Sao Paulo — Where Traffic Jams Span 180km

Next time you complain about being stuck in traffic, spare a thought for the drivers in Brazil’s biggest city, which has some of the worst congestion problems in the world.

Friday evenings are a commuter’s worst nightmare in Sao Paulo. That’s when all the tailbacks in and out of the city extend for a total of 180km (112 miles), on average, according to local traffic engineers, and as long as 295km (183 miles) on a really bad day.

The Brazilian car industry has been breaking successive production records over the last decade, as the income of millions of Brazilians has improved thanks to economic growth. Owning a car is a widely held aspiration, offering an alternative to the city’s deficient public transport system, and the ultimate proof of belonging to the middle class. However while the explosion in car sales was essential to sustain Brazilian economic growth, it has also pushed Sao Paulo’s “sea of cars” to a whole new level.


For those who have enough money there is another option – they can literally hover above the problem. The owner of Helimart Air Taxi, Jorge Bittar, says his company is enjoying an average growth of 10% per year and has 16 helicopters that rarely stay on the ground for long.

The heavy traffic has a huge impact on the cost of living and doing business says Claudio Barbieri, a professor in engineering and transport expert from the University of Sao Paulo.
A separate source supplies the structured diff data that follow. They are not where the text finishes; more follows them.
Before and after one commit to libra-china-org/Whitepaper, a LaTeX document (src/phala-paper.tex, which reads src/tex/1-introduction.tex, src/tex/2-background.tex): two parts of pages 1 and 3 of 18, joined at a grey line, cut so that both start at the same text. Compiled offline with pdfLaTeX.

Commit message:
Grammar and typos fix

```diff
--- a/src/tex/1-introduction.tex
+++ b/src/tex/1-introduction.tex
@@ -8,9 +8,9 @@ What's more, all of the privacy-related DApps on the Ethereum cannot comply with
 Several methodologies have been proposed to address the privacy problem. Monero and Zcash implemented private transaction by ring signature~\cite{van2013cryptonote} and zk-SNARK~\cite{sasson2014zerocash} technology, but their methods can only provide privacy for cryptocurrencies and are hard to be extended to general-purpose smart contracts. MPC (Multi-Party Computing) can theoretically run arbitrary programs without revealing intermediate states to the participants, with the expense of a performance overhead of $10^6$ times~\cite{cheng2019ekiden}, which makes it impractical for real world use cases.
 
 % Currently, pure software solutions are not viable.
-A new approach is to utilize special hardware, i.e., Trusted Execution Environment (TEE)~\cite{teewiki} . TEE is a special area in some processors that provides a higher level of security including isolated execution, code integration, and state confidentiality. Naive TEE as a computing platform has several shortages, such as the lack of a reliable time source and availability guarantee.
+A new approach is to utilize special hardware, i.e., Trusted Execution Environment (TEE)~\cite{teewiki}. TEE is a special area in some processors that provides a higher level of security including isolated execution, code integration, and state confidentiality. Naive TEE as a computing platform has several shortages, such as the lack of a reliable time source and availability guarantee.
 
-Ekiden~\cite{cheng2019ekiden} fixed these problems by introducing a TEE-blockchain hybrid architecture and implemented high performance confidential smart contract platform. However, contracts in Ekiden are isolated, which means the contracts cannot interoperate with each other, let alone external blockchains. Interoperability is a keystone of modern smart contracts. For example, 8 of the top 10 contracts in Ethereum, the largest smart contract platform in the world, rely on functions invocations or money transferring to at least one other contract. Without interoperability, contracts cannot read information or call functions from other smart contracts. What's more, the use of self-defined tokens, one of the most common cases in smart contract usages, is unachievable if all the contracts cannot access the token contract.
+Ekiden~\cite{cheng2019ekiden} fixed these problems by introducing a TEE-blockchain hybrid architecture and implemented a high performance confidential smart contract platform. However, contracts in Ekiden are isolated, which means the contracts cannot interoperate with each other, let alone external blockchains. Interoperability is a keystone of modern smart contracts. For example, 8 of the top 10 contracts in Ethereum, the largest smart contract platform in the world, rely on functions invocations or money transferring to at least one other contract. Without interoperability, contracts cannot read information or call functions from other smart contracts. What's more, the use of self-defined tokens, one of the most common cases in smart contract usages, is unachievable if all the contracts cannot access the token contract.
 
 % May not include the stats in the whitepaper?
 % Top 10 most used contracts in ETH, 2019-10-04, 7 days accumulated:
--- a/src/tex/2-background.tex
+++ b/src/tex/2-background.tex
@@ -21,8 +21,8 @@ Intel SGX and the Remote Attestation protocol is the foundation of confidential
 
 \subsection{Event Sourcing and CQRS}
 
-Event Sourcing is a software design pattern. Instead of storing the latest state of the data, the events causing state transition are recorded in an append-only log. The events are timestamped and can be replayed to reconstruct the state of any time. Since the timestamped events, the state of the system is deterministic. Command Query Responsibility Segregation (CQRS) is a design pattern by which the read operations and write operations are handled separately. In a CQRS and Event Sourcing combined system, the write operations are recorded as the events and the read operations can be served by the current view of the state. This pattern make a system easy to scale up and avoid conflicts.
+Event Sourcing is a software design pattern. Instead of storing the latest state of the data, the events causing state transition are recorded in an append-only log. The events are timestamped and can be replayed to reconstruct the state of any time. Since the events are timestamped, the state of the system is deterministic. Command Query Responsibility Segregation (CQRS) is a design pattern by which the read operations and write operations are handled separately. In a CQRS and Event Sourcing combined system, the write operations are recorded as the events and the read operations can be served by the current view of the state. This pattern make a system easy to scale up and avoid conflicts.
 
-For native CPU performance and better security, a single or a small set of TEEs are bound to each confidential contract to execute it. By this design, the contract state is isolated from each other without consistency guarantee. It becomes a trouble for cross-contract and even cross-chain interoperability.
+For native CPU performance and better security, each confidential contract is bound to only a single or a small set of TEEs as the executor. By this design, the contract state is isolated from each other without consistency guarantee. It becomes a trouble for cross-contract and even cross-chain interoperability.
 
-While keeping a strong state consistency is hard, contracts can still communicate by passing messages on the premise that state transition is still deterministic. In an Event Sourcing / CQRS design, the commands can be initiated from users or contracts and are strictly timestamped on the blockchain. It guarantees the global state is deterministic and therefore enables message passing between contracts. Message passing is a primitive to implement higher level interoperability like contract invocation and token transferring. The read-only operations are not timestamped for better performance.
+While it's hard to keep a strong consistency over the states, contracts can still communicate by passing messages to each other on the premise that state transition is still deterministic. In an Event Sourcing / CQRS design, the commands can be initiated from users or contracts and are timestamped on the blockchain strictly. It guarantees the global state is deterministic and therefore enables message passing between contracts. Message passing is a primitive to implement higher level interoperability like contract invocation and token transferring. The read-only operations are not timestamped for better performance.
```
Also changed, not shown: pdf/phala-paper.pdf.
He says Sao Paulo has skilled and experienced traffic engineers that somehow manage to get the city to flow, albeit slowly. But he is also clear that “Sao Paulo needs urgently to invest more in public transport instead of building new roads and expressways that will only be filled up with more cars.”

What do you think is the best solution for heavy traffic such as that in Sao Paulo? Tell us about your most memorable stuck-in-traffic experience!
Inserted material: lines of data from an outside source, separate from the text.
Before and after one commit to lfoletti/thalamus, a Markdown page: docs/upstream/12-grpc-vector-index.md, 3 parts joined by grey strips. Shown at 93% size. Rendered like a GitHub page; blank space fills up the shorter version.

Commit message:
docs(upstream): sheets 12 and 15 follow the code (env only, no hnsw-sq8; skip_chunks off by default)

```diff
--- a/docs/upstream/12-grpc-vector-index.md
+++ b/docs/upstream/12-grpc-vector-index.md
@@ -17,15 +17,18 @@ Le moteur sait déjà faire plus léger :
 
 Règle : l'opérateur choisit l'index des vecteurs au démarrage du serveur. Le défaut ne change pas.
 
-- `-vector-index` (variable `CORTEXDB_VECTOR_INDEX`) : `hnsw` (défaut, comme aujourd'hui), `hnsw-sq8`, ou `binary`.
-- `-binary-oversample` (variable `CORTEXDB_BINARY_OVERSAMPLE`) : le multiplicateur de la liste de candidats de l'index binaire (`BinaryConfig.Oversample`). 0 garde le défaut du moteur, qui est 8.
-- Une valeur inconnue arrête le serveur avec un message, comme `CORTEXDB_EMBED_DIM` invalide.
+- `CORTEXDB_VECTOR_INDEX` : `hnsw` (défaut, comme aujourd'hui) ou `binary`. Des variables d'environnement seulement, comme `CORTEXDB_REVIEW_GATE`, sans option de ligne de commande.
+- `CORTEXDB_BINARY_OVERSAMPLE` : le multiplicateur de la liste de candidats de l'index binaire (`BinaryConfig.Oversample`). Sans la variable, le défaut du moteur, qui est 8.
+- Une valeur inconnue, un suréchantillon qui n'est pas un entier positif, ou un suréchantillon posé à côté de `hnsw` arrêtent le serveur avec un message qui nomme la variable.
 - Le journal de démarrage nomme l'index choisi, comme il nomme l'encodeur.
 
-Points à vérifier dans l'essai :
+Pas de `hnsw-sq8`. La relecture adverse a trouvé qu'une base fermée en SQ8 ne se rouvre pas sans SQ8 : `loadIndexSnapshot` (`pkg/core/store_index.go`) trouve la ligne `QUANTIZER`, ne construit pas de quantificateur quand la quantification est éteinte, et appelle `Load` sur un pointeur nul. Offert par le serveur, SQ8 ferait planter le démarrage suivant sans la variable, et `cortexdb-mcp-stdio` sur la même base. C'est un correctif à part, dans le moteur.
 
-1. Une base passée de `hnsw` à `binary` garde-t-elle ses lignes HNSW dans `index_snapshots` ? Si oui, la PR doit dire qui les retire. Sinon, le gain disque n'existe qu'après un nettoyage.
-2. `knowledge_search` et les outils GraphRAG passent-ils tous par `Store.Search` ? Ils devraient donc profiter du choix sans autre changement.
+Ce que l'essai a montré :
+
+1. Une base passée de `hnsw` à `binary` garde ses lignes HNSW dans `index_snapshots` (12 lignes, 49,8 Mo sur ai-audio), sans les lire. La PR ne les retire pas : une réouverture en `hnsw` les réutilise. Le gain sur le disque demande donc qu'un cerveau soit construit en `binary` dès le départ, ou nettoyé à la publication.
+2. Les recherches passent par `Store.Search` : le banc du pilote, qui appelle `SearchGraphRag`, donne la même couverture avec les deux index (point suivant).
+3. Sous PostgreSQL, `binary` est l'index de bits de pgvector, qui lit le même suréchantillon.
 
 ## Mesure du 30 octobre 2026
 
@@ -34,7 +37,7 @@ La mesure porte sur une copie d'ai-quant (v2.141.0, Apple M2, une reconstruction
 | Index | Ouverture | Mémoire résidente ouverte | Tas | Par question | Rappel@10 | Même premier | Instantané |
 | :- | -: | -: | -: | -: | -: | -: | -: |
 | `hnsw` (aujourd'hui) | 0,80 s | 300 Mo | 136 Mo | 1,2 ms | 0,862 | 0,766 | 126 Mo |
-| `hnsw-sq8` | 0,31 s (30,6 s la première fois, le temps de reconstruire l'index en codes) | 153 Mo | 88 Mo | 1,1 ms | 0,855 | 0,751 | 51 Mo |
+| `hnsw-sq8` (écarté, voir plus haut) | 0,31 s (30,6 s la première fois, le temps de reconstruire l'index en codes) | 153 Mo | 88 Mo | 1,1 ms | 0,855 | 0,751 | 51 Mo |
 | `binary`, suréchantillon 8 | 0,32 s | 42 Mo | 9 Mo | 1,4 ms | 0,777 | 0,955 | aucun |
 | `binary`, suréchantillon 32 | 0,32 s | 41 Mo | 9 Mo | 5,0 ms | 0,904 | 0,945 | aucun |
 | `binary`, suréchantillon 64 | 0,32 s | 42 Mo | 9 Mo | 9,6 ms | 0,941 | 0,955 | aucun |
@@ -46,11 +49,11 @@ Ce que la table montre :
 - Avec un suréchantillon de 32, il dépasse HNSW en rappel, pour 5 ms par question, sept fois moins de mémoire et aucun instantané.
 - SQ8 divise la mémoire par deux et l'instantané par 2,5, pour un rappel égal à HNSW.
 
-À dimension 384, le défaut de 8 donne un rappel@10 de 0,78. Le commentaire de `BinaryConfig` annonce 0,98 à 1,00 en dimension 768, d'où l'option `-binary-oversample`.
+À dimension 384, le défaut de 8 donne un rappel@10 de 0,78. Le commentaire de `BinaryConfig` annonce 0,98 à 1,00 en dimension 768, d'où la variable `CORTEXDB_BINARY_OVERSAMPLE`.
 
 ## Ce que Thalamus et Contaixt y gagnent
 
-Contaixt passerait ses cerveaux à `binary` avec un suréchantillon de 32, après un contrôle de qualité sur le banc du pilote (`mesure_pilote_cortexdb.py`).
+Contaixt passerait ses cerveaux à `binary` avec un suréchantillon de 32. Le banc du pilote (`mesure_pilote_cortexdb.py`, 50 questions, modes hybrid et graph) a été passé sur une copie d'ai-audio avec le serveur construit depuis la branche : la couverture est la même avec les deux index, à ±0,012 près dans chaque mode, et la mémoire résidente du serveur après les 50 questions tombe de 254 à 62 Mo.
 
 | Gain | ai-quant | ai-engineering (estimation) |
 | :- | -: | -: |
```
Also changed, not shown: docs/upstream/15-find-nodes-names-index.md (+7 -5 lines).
Source: BBC News

Image: Living in Brazil

‘Star Wars’ Hover Bike No Longer Fiction

A resurrected hover vehicle won’t fly through dense forests as effortlessly as the “Star Wars” speeder bikes from “Return of the Jedi,” but its intuitive controls could someday allow anyone to fly it without pilot training.

The aerial vehicle resembles a science fiction flying bike with two ducted rotors instead of wheels, but originates from a design abandoned in the 1960s because of stability and rollover problems. Aerofex, a California-based firm, fixed the stability issue by creating a mechanical system — controlled by two control bars at knee-level — that allows the vehicle to respond to a human pilot’s leaning movements and natural sense of balance.
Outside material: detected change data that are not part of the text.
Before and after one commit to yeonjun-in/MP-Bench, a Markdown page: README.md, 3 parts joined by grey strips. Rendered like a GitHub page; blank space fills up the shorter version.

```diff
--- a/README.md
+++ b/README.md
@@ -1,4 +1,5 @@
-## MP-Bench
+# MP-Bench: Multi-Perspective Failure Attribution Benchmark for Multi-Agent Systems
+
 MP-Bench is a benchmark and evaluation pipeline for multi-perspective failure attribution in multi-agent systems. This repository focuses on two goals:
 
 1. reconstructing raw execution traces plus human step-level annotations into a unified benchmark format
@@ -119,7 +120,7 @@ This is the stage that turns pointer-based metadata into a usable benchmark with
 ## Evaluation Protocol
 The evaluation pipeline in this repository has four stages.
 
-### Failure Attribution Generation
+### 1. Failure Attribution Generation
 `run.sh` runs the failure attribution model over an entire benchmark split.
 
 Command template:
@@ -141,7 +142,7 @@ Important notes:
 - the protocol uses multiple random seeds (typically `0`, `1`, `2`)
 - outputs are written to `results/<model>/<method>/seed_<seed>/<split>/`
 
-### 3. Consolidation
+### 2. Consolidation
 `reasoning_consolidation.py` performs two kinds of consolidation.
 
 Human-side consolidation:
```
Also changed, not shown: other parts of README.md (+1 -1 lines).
Such intuitive controls could allow physicians to fly future versions of the vehicle to visit rural patients in places without roads, or enable border patrol officers to go about their duties without pilot training. All of it happens mechanically without the need for electronics, let alone complicated artificial intelligence or flight software.


But Aerofex does not plan to immediately develop and sell a manned version. Instead, the aerospace firm sees the aerial vehicle as a test platform for new unmanned drones — heavy-lift robotic workhorses that could use the same hover technology to work in agricultural fields, or swiftly deliver supplies to search-and-rescue teams in rough terrain. Aerofex has currently limited human flight testing to a height of 15 feet and speeds of about 30 mph, but more out of caution rather than because of any technological limits. Older versions of the hover vehicles could fly about as fast as helicopters, Mark De Roche, an aerospace engineer and founder of Aerofex, said.

Flight testing in California’s Mojave Desert led to the presentation of a technical paper regarding Aerofex’s achievements at the Future Vertical Lift Conference in January 2012. The company plans to fly a second version of its vehicle in October, and also prepare an unmanned drone version for flight testing by the end of 2013.

Should Aerofex concentrate on developing a manned version of the hover bike, or just go on developing it for military use? Tell us if you like this invention!

Source: Yahoo News

Image: Adelaide Now